My course ended up being 4+ hours of video, even with lots of editing and elimination. This could’ve easily been 3 separate courses.

Prune challenging details.

There are some details that require a massive effort to produce. For example: visuals, graphs and samples. Reflect realistically on how much value these would actually provide, and eliminate them accordingly.

Share the content as early as possible.

By writing tweets and posts, the internet (sometimes brutal) held me accountable for ambiguities and inaccuracies. This helped me refine my ideas.

By sharing videos with my email list, people told me what I was doing wrong. In my first video, I wasn’t looking at the camera, my microphone was too far from my face, and my audio was overly compressed. I had no idea at the time.

Small encouragements go a long way.

Creating something from nothing is a daunting journey, and can get quite lonely. It’s difficult to see who’s resonating with your ideas.

Now, when I see people creating, I give them a bit of encouragement. Small words made a big difference for me, and can make a big difference for others.

Don’t be afraid to experiment.

I always thought LinkedIn was cringe. And I was initially worried about what my former co-workers would think about my posts.

But my course launch wouldn’t have done half as well, if I didn’t start posting there.

Plus, I’ve gotten very positive responses from people who know me in real life. When I tell people, “I created a code review course!” most of the time, the reaction is “Wow, that’s awesome — our industry needs that!”

Experiment, and stick with what works.

Create for your younger self.

Think about a challenge you’ve overcome. Think about how you’ve helped others overcome similar challenges.

Build with the mindset of helping these people. It’ll ground you in reality, and motivate you to launch.

May 2022 — Was it worth it?

As with most info products, the launch saw a huge spike in sales, and leveled off over time.

A screenshot of my sales graph on Gumroad.

It’s easy to look at the numbers, compare them to a FAANG salary, and conclude that the project was worth peanuts. 🥜

But that’s a bit short-sighted. To me, it was absolutely worth it.

Over 800 students have taken the course — that’s 800+ people I’ve helped with something I struggled with.

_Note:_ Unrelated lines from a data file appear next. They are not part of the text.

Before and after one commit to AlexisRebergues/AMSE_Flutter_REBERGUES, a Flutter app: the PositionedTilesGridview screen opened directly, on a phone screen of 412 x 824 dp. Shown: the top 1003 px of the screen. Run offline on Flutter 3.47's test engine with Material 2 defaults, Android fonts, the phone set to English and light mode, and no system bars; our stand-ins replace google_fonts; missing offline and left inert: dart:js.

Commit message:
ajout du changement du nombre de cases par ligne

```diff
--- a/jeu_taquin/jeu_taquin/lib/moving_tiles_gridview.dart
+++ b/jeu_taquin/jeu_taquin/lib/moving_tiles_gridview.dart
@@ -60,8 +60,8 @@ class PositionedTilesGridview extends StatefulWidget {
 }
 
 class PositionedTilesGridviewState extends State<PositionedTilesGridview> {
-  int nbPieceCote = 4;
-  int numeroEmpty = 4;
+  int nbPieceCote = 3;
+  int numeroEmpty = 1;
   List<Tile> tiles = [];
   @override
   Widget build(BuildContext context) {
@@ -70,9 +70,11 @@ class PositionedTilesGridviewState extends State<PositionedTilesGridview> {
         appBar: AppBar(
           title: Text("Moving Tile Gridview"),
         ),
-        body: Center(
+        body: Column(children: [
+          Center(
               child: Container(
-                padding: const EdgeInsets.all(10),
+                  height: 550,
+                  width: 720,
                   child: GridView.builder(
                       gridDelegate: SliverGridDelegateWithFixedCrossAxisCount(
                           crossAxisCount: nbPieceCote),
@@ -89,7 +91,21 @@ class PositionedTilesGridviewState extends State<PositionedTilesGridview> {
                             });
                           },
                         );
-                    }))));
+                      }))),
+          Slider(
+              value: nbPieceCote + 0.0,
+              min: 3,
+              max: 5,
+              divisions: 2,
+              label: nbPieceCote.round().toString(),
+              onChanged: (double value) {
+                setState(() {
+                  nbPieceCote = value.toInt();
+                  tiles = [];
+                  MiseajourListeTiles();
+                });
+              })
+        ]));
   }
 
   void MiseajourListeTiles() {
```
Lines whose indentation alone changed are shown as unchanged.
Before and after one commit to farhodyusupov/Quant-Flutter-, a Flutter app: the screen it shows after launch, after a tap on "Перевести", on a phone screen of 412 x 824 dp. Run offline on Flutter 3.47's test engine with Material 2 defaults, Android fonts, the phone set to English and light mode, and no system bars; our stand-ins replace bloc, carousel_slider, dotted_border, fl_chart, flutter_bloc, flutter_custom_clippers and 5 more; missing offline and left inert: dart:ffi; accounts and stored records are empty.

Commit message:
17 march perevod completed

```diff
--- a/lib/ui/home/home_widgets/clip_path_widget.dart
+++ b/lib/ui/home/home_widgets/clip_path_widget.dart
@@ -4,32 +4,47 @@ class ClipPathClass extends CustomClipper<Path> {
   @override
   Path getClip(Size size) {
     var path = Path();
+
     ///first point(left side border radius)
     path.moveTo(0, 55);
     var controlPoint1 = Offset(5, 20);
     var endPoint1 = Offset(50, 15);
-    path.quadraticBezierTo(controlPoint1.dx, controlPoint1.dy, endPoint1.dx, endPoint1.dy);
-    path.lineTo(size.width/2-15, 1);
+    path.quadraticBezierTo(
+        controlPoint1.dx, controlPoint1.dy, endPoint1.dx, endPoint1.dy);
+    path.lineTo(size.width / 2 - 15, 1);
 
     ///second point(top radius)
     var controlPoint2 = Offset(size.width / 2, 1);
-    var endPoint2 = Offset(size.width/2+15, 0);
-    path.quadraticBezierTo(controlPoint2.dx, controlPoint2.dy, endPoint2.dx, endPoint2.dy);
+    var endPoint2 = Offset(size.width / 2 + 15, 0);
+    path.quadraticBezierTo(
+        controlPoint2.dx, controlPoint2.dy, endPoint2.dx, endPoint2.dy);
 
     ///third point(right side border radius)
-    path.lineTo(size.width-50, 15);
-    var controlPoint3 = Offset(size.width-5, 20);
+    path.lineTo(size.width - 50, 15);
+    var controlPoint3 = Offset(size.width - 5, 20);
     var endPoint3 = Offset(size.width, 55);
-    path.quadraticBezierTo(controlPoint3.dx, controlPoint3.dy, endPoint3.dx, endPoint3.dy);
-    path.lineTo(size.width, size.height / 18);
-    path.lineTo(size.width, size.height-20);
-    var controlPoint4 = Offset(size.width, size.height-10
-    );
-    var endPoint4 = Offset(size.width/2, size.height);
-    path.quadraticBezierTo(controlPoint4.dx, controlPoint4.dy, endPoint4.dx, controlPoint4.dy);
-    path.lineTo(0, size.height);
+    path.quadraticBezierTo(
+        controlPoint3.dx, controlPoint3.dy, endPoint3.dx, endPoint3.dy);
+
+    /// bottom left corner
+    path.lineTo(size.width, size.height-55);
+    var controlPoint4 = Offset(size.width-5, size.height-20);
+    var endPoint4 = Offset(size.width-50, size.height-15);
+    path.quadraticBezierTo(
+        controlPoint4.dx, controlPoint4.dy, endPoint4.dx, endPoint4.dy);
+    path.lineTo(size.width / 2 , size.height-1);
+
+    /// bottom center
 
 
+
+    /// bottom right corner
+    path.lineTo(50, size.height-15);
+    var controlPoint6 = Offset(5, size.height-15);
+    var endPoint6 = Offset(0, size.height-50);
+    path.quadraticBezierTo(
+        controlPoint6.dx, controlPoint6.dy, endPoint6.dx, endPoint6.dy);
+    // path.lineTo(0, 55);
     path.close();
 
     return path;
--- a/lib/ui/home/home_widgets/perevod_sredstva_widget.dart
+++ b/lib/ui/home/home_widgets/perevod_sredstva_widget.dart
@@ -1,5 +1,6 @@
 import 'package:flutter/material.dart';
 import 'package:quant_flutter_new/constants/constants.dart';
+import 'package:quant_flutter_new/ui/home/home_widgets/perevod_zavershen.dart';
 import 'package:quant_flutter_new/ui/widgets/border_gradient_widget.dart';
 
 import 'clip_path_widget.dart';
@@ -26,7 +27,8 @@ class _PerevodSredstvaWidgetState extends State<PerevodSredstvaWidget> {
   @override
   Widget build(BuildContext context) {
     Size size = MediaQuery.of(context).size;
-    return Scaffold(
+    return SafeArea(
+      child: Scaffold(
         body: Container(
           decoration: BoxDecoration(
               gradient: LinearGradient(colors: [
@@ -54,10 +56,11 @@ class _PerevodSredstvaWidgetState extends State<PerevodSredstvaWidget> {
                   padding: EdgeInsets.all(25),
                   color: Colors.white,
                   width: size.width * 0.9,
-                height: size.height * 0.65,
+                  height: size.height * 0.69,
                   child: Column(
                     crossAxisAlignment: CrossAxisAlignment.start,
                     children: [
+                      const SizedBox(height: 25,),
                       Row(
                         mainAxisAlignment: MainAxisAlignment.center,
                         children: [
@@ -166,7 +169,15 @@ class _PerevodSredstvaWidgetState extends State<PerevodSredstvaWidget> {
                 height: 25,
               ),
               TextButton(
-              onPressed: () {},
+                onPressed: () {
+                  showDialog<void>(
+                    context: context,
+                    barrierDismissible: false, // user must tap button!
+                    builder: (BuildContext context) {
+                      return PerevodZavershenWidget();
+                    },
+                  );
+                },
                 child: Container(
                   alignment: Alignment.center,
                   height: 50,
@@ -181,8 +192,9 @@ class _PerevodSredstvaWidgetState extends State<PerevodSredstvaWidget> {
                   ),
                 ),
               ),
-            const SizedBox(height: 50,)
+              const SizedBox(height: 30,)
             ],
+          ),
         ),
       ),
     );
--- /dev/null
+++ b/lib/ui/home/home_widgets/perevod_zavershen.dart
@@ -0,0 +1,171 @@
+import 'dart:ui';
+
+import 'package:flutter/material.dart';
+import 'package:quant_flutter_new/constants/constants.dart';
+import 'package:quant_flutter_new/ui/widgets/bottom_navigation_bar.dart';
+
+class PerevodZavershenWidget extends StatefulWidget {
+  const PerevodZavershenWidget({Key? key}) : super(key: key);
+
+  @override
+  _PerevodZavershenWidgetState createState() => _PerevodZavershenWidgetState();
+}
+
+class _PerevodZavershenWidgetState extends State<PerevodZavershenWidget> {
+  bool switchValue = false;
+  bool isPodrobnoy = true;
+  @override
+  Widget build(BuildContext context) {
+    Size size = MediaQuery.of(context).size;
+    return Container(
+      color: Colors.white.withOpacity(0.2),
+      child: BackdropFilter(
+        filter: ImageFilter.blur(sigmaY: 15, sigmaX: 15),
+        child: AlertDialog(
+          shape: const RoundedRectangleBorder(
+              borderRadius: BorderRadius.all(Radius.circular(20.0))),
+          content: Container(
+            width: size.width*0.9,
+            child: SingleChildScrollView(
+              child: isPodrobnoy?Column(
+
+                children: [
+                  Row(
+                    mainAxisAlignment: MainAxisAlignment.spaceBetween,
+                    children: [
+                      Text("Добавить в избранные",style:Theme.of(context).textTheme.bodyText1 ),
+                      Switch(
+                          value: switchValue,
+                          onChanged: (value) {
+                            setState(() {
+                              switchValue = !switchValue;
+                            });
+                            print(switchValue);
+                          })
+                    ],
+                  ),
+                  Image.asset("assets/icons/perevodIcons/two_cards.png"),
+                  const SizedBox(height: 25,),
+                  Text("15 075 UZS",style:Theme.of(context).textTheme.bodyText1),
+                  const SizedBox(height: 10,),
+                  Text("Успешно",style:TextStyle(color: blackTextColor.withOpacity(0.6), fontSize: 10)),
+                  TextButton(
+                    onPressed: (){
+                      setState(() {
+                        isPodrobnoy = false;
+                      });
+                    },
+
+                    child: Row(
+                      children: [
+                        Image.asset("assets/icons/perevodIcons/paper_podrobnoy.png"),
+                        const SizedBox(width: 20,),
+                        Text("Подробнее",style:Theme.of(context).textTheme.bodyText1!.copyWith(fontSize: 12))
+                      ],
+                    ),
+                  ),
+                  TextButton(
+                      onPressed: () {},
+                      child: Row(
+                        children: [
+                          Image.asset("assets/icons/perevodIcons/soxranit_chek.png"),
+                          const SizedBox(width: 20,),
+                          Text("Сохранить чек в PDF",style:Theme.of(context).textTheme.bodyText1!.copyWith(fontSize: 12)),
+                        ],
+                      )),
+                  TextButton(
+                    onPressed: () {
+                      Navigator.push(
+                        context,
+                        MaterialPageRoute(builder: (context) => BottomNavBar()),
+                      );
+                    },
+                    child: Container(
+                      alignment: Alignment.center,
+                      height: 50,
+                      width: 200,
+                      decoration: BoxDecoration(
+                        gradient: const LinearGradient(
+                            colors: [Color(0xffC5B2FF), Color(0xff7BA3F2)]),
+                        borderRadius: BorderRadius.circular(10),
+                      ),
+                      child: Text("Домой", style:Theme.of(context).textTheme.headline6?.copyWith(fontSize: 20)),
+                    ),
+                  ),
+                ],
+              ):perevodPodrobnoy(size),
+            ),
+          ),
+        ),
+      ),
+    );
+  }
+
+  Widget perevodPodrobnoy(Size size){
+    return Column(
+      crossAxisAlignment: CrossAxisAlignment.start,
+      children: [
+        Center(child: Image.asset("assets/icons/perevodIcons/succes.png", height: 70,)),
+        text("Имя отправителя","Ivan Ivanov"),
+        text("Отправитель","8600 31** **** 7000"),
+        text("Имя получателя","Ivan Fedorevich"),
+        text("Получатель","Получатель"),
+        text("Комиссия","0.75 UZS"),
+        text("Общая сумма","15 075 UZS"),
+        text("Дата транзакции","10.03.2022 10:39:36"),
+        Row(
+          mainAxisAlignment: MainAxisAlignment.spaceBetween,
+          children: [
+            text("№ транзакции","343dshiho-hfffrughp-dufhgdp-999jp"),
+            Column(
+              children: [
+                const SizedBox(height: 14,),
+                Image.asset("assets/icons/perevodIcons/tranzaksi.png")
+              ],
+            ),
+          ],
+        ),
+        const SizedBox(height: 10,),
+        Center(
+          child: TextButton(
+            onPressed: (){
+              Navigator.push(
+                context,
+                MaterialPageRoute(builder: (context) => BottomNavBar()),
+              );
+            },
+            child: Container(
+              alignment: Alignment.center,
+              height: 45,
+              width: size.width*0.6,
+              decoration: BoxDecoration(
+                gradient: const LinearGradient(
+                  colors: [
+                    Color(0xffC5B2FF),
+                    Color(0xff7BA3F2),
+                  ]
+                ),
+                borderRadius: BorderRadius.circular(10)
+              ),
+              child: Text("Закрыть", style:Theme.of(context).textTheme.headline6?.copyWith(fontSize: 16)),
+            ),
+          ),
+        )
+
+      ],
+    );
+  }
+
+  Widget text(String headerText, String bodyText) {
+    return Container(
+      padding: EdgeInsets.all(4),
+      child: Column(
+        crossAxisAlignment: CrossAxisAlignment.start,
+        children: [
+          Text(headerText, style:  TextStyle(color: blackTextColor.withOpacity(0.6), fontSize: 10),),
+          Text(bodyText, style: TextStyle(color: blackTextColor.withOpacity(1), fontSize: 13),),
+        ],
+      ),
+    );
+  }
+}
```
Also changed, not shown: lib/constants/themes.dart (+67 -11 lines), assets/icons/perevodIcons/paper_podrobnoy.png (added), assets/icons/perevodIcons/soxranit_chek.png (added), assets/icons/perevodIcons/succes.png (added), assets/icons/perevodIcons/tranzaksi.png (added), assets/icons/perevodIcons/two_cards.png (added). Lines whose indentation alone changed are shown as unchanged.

In addition, this journey taught me many skills: marketing, copywriting, sales, accounting, pricing, among others. These are things I likely wouldn’t have learned, had I stayed inside my technical comfort zone.

It’s given me some credibility, and a growing customer/following base for which I can build upon.

I’ve also met some prolific technical creatives and friends along the journey. People like Gergely Orosz, Alex Xu, Louie Bacaj and Alex DeBrie have been extremely kind and helpful.

Plus, word of mouth is a nice surprise:

June 2022 — What’s next?

I’m not finished sharing what I know. I may go deeper into code reviews, or expand to other software engineering topics.

In general, there’s a saturation of content for beginners, teaching a specific framework.

There’s a scarcity of content for mid-level developers, teaching framework agnostic principles. And this type of content is my bread and butter.

The success of Master the Code Review shows that there’s demand here.

Let’s see what I create next! 🔹

Like this article?

Check out the product which inspired it — Master the Code Review! License available for individuals and teams.



Curtis Einsmann

Software engineer, writing to help developers level up. All stories free. Follow me on Twitter for more: